            The Catholic Church has long assumed a deep responsibility for the educational formation of citizens, going so far as to develop the university system that we know today. It was in Europe during the Middle Ages that the first Catholic universities began organizing. Early ones include the University of Bologna (1088), the University of Salamanca (1218), the University of Padua (1222), the University of Paris (1096), and the University of Oxford (1167).[1] In the Church’s quest to accumulate and synthesize knowledge, Pope Clement IV commissioned the most knowledgeable living man of the 13th century – a Franciscan friar named Roger Bacon – to write a treatise compiling the most current discoveries in all major academic fields of learning. The Catholic Church was “the only institution in Europe that showed consistent interest in the preservation and cultivation of knowledge,” writes historian Lowrie Daly. [2]


            The field of astronomy has been especially esteemed by the Catholic Church, which designed many old cathedrals across Europe to serve as observatories where astronomers could use the latest tools to study the night skies. By pursuing accurate measurements of the motions of the heavenly bodies, the Church in the 16th century determined correct dates for the celebration of Easter, usually scheduled for the first Sunday after the first full moon occurring after the vernal equinox. Copernicus, a former church canon in a Polish diocese, dedicated his scientific masterpiece to the pope, who himself was an astronomer, using breakthrough arguments that the sun and not the Earth was the center of the universe.
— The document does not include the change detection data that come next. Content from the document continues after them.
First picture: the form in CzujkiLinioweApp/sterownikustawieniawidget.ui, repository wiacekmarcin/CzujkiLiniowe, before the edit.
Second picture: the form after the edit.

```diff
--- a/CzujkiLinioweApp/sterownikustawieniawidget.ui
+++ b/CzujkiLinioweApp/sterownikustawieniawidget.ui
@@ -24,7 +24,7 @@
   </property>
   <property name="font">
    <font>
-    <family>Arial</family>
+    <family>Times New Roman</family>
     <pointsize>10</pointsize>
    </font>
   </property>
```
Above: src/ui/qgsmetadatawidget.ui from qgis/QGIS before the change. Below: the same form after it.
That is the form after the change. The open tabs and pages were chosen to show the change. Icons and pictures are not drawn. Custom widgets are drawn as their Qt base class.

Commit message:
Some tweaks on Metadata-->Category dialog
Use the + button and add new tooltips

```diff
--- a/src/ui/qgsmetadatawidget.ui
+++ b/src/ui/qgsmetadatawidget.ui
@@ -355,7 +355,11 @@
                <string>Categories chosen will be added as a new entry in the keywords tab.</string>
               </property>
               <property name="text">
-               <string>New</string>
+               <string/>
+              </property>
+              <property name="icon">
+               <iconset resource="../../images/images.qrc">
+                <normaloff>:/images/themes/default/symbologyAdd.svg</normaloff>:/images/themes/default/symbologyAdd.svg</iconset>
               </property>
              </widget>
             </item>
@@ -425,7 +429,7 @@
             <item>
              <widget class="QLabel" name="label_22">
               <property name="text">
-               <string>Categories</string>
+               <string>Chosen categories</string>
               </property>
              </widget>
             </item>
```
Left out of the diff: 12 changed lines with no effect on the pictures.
Today, Brother Guy Consolmagno, a Jesuit astronomer and curator of the Vatican Meteorite collection, says he relishes his work because it helps him better understand the personality of God.


            Historically interested in the study of stars, the Catholic Church has given “more financial and social support to the study of astronomy for over six centuries, from the recovery of ancient learning during the late Middle Ages into the Enlightenment, than any other, and, probably, all other, institutions," writes science historian J.L. Heilbron in his book The Sun in the Church: Cathedrals as Solar Observatories (1999).
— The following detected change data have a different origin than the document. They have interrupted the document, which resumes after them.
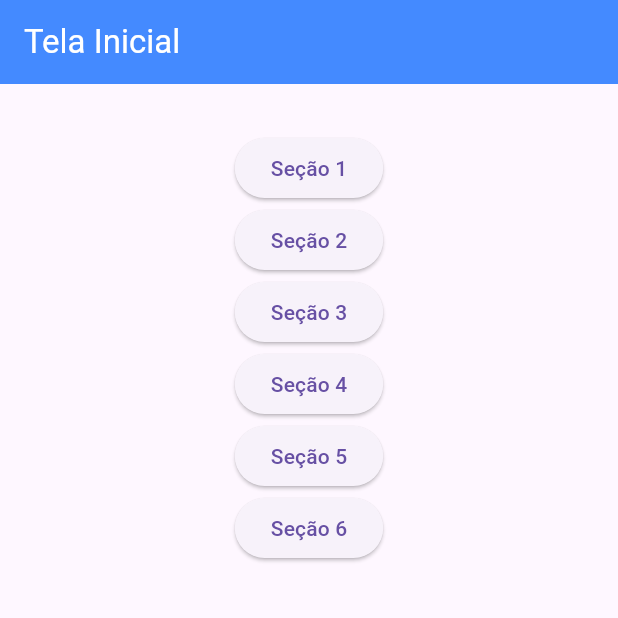
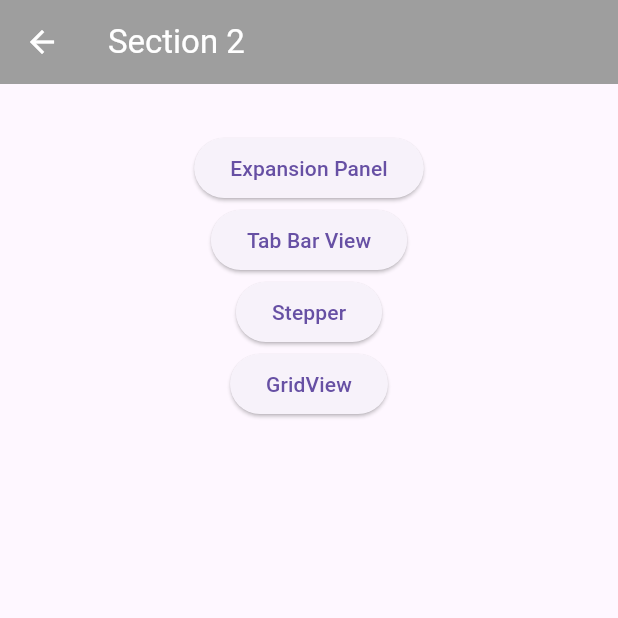
Before and after one commit to alexclemente1985/TreinosFlutter, a Flutter app: the screen it shows after launch, after a tap on "Seção 2", on a phone screen of 412 x 824 dp, the top half of it. Run offline on Flutter 3.47's test engine with Material 3 defaults, Android fonts, the phone set to English and light mode, and no system bars.

Commit message:
Flutter Intermediate Course - Section 2

```diff
--- a/lib/home.dart
+++ b/lib/home.dart
@@ -9,8 +9,7 @@ class Home extends StatefulWidget {
 class HomeState extends State<Home> {
   @override
   Widget build(BuildContext context) {
-    return SafeArea(
-      child: Scaffold(
+    return  Scaffold(
         appBar: AppBar(
           backgroundColor: Colors.blueAccent,
           foregroundColor: Colors.white,
@@ -28,7 +27,9 @@ class HomeState extends State<Home> {
                 child: Text("Seção 1")
               ),
               ElevatedButton(
-                onPressed: (){},
+                onPressed: (){
+                  Navigator.pushNamed(context,"/section2", arguments: 1);
+                },
                 child: Text("Seção 2")
               ),
               ElevatedButton(
@@ -52,7 +53,7 @@ class HomeState extends State<Home> {
           ),
         ),
       )
-      ));
+      );
   }
 
 }
--- a/lib/main.dart
+++ b/lib/main.dart
@@ -5,6 +5,11 @@ import 'package:flutter_intermediate/sections/section_1/popup_menu_button.dart';
 import 'package:flutter_intermediate/sections/section_1/section1.dart';
 import 'package:flutter_intermediate/sections/section_1/sliders_indicators.dart';
 import 'package:flutter_intermediate/sections/section_1/tooltips.dart';
+import 'package:flutter_intermediate/sections/section_2/expansion_panel.dart';
+import 'package:flutter_intermediate/sections/section_2/gridview.dart';
+import 'package:flutter_intermediate/sections/section_2/section_2.dart';
+import 'package:flutter_intermediate/sections/section_2/stepper.dart';
+import 'package:flutter_intermediate/sections/section_2/tab_bar_view.dart';
 
 Map<String, String> routePaths = {
    "home": "/",
@@ -13,15 +18,26 @@ Map<String, String> routePaths = {
     "chips_keys_children": "/section1/chips_keys_children",
     "sliders_indicators": "/section1/sliders_indicators",
     "popup_menu_button":  "/section1/popup_menu_button",
+    "section2": "/section2",
+    "expansion_panel": "/section2/expansion_panel",
+    "tab_bar_view": "/section2/tab_bar_view",
+    "stepper": "/section2/stepper",
+    "gridview": "/section2/gridview",
 };
 
 Map<String, WidgetBuilder> routes = {
     routePaths["home"]!: (BuildContext context) => Home(),
-    routePaths["section1"]!: (BuildContext context) => Section1(routes: routePaths,),
+    routePaths["section1"]!: (BuildContext context) => Section1(routes: routePaths),
     routePaths["tooltips"]!: (BuildContext context) => Tooltips(),
     routePaths["chips_keys_children"]!: (BuildContext context) => ChipsKeysChildren(),
     routePaths["sliders_indicators"]!: (BuildContext context) => SlidersIndicators(),
     routePaths["popup_menu_button"]!: (BuildContext context) => PopupMenuButtonWidget(),
+    routePaths["section2"]!: (BuildContext context) => Section2(routes: routePaths),
+    routePaths["expansion_panel"]!: (BuildContext context) => ExpansionPanelWidget(),
+    routePaths["tab_bar_view"]!: (BuildContext context) => TabBarViewWidget(),
+    routePaths["stepper"]!: (BuildContext context) => StepperWidget(),
+    routePaths["gridview"]!: (BuildContext context) => GridviewWidget(),
+
 };
 
 void main() {
--- a/lib/sections/section_1/section1.dart
+++ b/lib/sections/section_1/section1.dart
@@ -13,8 +13,7 @@ class Section1 extends StatefulWidget{
 class Section1State extends State<Section1>{
   @override
   Widget build(BuildContext context) {
-    return SafeArea(
-      child: Scaffold(
+    return  Scaffold(
         appBar: AppBar(
           backgroundColor: Colors.blueGrey,
           foregroundColor: Colors.white,
@@ -53,6 +52,6 @@ class Section1State extends State<Section1>{
           ),
         ),
       )
-      ));
+      );
   }
 }
--- /dev/null
+++ b/lib/sections/section_2/section_2.dart
@@ -0,0 +1,56 @@
+import 'package:flutter/material.dart';
+
+class Section2 extends StatefulWidget{
+  Map<String, String> routes;
+
+  Section2({required this.routes});
+
+  @override
+  State<StatefulWidget> createState() => Section2State();
+}
+
+class Section2State extends State<Section2>{
+  @override
+  Widget build(BuildContext context) {
+    return Scaffold(
+        appBar: AppBar(
+          backgroundColor: Colors.grey,
+          foregroundColor: Colors.white,
+          title: Text("Section 2"),
+        ),
+        body: Padding(
+            padding: EdgeInsets.all(32),
+            child: Center(
+              child: Column(
+                children: [
+                  ElevatedButton(
+                    onPressed: (){
+                      Navigator.pushNamed(context, widget.routes["expansion_panel"]!);
+                    },
+                    child: Text("Expansion Panel")
+                  ),
+                  ElevatedButton(
+                    onPressed: (){
+                      Navigator.pushNamed(context, widget.routes["tab_bar_view"]!);
+                    },
+                    child: Text("Tab Bar View")
+                  ),
+                  ElevatedButton(
+                    onPressed: (){
+                      Navigator.pushNamed(context, widget.routes["stepper"]!);
+                    },
+                    child: Text("Stepper")
+                  ),
+                  ElevatedButton(
+                    onPressed: (){
+                      Navigator.pushNamed(context, widget.routes["gridview"]!);
+                    },
+                    child: Text("GridView")
+                  ),
+                ],
+              ),
+            ),
+          ),
+    );
+  }
+}
```
Also changed, not shown: lib/sections/section_2/expansion_panel.dart (added, +69 -0 lines), lib/sections/section_2/gridview.dart (added, +79 -0 lines), lib/sections/section_2/stepper.dart (added, +70 -0 lines), lib/sections/section_2/tab_bar_view.dart (added, +70 -0 lines).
            Having grown to 1.2 billion members since its founding by Jesus, the Catholic Church is the world’s largest Christian church and the world’s oldest institution of any kind. It was also the most prominent influence in the formation of Western civilization, art, and culture. To heal and serve humanity, the Church has also served as the world’s largest charitable organization, founding and running vast systems of hospitals, schools, food banks, shelters, orphanages and hospice sites around the globe. Its thousands of agencies include Catholic Charities, Catholic Relief Services, Food for the Poor, and St. Jude's Children’s Research Hospital.


            Today, a Catholic flavor continues to permeate our culture. Our calendar counts the years back to the birth of our Savior, while marking feasts to celebrate Catholic saints such as St. Patrick, St. Valentine, and St. Nicholas, and sacred days such as Easter and Christmas. The world’s most admired art portrays the holy mysteries of our Church as depicted by Catholic masters of painting and sculpture. Our Bible’s contents were selected and assembled by ancient Catholic Church councils, and, today, we can afford to buy copies of this Bible (and books, in general), because a 15th century Catholic inventor – Johann Gutenberg – developed the printing press.
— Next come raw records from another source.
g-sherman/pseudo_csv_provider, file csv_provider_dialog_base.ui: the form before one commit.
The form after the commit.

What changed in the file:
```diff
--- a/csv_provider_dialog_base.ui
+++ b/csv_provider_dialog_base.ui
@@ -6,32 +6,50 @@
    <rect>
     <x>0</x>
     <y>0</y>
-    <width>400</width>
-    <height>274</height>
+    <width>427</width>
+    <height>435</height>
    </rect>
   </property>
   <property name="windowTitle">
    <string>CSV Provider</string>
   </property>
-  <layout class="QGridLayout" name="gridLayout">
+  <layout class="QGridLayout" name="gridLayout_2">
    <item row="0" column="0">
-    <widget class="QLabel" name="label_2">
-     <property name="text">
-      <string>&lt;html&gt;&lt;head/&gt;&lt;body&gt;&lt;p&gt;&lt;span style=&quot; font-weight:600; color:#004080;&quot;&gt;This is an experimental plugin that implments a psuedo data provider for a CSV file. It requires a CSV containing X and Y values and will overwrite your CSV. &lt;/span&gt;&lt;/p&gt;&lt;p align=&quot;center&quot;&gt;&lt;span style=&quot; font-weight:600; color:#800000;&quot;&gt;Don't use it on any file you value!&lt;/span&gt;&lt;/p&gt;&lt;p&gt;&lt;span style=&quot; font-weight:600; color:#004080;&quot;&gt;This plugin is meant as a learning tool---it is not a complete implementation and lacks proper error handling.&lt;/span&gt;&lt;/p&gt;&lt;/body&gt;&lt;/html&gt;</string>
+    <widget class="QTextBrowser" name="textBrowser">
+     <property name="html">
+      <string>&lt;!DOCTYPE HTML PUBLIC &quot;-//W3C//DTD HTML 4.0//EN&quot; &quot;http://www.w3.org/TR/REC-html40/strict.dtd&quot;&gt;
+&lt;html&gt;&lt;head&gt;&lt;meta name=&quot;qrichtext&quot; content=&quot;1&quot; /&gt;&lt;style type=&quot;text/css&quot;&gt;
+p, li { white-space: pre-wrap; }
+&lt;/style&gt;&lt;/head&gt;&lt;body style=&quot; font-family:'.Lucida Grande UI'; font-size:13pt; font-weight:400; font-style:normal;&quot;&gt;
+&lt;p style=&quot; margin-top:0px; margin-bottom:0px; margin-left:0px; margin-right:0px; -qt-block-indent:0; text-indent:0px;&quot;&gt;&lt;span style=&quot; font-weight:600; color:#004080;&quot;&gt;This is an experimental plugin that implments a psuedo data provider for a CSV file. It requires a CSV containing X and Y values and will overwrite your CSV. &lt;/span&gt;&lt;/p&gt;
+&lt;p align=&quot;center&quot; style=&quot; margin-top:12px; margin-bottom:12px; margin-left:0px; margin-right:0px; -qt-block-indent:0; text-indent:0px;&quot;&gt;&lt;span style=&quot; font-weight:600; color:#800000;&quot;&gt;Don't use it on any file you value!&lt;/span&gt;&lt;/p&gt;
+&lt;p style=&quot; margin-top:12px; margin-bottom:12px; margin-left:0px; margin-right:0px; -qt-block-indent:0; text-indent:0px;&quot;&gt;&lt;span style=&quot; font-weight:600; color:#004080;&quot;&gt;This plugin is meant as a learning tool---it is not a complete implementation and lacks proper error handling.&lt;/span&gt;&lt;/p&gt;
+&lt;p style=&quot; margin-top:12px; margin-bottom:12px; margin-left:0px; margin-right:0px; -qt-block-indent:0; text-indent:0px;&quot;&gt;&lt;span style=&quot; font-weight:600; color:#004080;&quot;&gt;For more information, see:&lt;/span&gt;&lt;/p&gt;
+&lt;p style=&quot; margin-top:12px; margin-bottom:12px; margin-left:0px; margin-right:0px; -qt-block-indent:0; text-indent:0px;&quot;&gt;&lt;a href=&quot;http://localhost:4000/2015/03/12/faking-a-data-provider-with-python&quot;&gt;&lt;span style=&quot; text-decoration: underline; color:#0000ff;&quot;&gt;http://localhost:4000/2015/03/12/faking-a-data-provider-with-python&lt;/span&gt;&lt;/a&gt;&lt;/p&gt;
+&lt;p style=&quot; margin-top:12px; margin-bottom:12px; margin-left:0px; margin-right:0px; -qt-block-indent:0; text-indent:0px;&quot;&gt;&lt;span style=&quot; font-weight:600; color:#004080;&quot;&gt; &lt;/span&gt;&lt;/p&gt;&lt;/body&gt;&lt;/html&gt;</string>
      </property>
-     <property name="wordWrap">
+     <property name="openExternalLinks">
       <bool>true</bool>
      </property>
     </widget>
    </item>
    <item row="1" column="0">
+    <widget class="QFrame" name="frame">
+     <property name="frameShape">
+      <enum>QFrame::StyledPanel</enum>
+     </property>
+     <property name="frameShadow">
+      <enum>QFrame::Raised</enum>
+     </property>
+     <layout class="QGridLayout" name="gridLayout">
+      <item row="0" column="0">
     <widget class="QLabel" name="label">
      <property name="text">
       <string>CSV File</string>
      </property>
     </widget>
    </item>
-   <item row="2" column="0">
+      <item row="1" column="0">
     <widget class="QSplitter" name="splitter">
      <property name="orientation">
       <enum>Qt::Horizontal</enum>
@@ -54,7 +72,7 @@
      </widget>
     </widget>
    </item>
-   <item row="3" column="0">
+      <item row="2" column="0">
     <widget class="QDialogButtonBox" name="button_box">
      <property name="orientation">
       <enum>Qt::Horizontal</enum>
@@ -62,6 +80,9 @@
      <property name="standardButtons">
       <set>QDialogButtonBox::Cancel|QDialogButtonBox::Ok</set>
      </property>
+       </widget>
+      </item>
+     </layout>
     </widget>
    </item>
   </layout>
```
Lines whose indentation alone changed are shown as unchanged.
            Readers may just walk away surprised by the sheer number of legendary figures who were products of the Church and whose lasting influence on humanity was deeply inspired by the guiding principles of the Catholic faith. As you read on, expect to be moved by the genius, the sacrifices, and the drama of each of these lives.



[1] Oxford is no longer Catholic.

[2] Daly was quoted on p. 47 of Thomas E. Woods’s book, How the Catholic Church Built Western Civilization (Wash., D.C.: Regnery Publishing, 2005).